During a military exercise, American bombers armed with nuclear weapons streak off past the fail-safe point, headed for Moscow.
Watching blips on the air command’s radar screen blink are a congressman and a manufacturer whose equipment went into the complex system intended to make the nuclear deployment program accident-proof. All hope fervently that the radar reports are wrong.
Russians watching their radar screens are also convinced the problem is in the display: nothing has prepared them for an attack or an American accident.
The President calls Krushchev.
To prevent an unprovoked attack on Moscow, the President first tries to shoot down the US planes. When that does not work, he seizes the only option available to avert World War III.

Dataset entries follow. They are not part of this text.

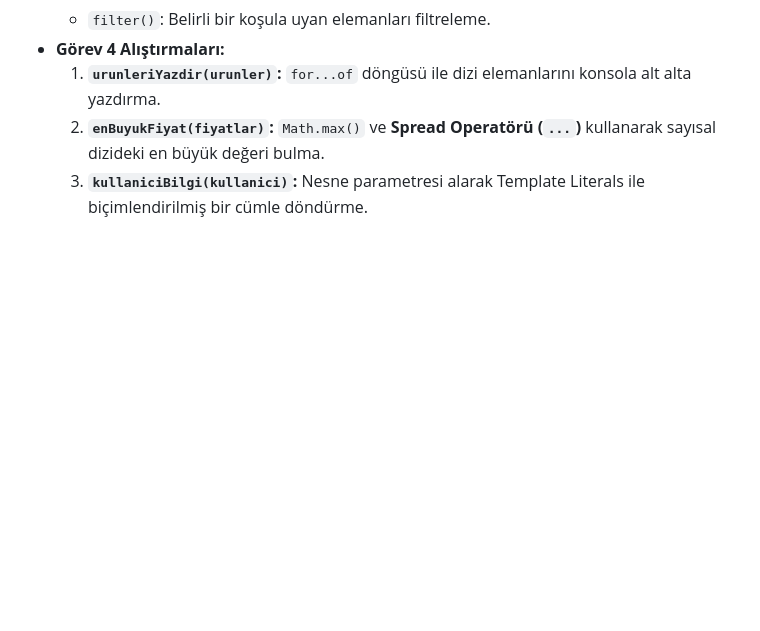
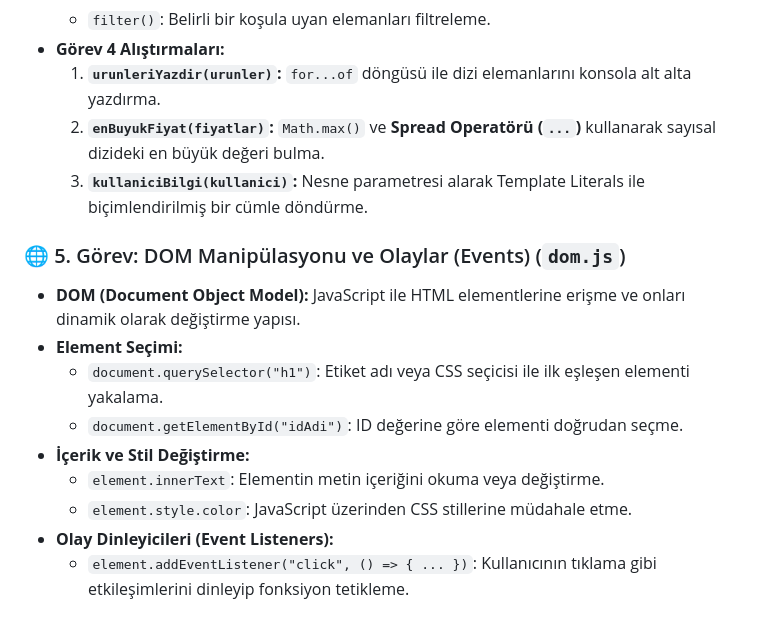
Before and after one commit to muzaffersrky1925g/staj-web, a Markdown page: NOTLAR.md, the part around the change. Rendered like a GitHub page; blank space fills up the shorter version.

Commit message:
NOTLAR.md guncellendi (DOM manipulasyonu eklendi)

```diff
--- a/NOTLAR.md
+++ b/NOTLAR.md
@@ -102,3 +102,15 @@
   1. **`urunleriYazdir(urunler)`:** `for...of` döngüsü ile dizi elemanlarını konsola alt alta yazdırma.
   2. **`enBuyukFiyat(fiyatlar)`:** `Math.max()` ve **Spread Operatörü (`...`)** kullanarak sayısal dizideki en büyük değeri bulma.
   3. **`kullaniciBilgi(kullanici)`:** Nesne parametresi alarak Template Literals ile biçimlendirilmiş bir cümle döndürme.
+
+### 🌐 5. Görev: DOM Manipülasyonu ve Olaylar (Events) (`dom.js`)
+
+- **DOM (Document Object Model):** JavaScript ile HTML elementlerine erişme ve onları dinamik olarak değiştirme yapısı.
+- **Element Seçimi:**
+  - `document.querySelector("h1")`: Etiket adı veya CSS seçicisi ile ilk eşleşen elementi yakalama.
+  - `document.getElementById("idAdi")`: ID değerine göre elementi doğrudan seçme.
+- **İçerik ve Stil Değiştirme:**
+  - `element.innerText`: Elementin metin içeriğini okuma veya değiştirme.
+  - `element.style.color`: JavaScript üzerinden CSS stillerine müdahale etme.
+- **Olay Dinleyicileri (Event Listeners):**
+  - `element.addEventListener("click", () => { ... })`: Kullanıcının tıklama gibi etkileşimlerini dinleyip fonksiyon tetikleme.
```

With that material to work from and their taut prose, Eugene Burdick and Harvey Wheeler could not help turning out a thriller.
Fail-Safe, however, is not just a few hours’ entertainment. It’s a reminder that in any complex, untested system, the occurrence of several statistically improbable errors can bring the whole system crashing down. Perhaps if that lesson had been learned from this novel, the BP oil spill in the Gulf of Mexico might not have come as such as shock to the American public.Fail-Safe Eugene Burdick and Harvey Wheeler McGraw-Hill, 1962 284 pages 1962 Bestseller #6 My grade: B+